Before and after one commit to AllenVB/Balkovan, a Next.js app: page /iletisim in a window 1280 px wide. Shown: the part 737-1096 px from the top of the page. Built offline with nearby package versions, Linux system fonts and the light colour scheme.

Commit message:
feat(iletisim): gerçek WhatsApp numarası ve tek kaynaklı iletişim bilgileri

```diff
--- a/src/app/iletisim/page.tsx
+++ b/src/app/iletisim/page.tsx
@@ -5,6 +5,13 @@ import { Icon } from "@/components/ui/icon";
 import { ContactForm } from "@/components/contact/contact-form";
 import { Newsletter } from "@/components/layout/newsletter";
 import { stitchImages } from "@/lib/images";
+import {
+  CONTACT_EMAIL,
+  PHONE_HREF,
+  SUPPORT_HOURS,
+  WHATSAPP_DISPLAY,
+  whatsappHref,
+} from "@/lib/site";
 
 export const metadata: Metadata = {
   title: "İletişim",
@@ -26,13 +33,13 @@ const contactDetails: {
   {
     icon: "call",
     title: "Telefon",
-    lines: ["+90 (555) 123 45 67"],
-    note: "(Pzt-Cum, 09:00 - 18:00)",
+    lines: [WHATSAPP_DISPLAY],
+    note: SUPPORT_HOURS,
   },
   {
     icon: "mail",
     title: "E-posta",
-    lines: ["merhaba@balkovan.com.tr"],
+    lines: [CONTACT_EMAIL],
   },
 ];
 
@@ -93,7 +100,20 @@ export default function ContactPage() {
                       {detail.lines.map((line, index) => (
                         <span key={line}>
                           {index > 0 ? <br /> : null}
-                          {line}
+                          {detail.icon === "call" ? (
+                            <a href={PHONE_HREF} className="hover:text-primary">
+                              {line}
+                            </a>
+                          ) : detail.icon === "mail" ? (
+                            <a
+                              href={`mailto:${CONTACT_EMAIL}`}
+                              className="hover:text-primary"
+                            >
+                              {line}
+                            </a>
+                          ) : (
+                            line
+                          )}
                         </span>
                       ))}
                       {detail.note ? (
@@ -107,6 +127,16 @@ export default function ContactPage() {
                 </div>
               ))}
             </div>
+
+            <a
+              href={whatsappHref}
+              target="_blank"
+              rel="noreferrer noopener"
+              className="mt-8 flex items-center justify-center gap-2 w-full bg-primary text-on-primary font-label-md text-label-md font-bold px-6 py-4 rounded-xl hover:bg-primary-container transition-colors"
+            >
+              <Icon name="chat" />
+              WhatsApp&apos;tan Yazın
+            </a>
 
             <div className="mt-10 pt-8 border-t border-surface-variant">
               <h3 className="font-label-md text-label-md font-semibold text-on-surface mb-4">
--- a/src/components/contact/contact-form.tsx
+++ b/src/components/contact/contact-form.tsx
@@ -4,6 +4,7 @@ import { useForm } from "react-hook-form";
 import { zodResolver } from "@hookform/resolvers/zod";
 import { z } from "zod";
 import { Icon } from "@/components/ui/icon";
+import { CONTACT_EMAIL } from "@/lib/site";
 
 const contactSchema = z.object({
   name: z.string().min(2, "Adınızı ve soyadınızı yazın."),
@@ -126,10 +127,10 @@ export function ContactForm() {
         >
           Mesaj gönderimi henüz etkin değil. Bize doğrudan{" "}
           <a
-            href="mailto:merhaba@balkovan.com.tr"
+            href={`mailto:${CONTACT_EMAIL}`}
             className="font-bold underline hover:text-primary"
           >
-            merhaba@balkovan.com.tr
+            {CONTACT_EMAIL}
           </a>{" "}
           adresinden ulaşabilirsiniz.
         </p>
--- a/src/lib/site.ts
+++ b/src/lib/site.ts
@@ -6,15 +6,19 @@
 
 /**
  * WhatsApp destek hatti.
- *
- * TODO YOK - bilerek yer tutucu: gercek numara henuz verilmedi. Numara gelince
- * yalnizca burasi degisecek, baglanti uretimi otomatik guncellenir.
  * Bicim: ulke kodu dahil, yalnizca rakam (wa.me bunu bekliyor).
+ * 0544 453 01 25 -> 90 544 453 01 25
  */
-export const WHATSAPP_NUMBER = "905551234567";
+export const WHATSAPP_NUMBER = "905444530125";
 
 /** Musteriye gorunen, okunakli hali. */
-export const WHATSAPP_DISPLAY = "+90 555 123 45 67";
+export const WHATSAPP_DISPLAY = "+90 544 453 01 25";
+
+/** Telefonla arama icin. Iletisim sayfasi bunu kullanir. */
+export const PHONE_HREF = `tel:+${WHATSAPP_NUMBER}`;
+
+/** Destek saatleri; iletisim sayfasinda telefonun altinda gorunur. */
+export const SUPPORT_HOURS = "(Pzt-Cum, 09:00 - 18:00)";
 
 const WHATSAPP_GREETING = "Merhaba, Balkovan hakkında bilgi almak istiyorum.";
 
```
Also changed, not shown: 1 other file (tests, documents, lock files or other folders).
———
**Work to complete**
Given the word "index", show every line of the records that contains it.

**Response**
                       {detail.lines.map((line, index) => (
                           {index > 0 ? <br /> : null}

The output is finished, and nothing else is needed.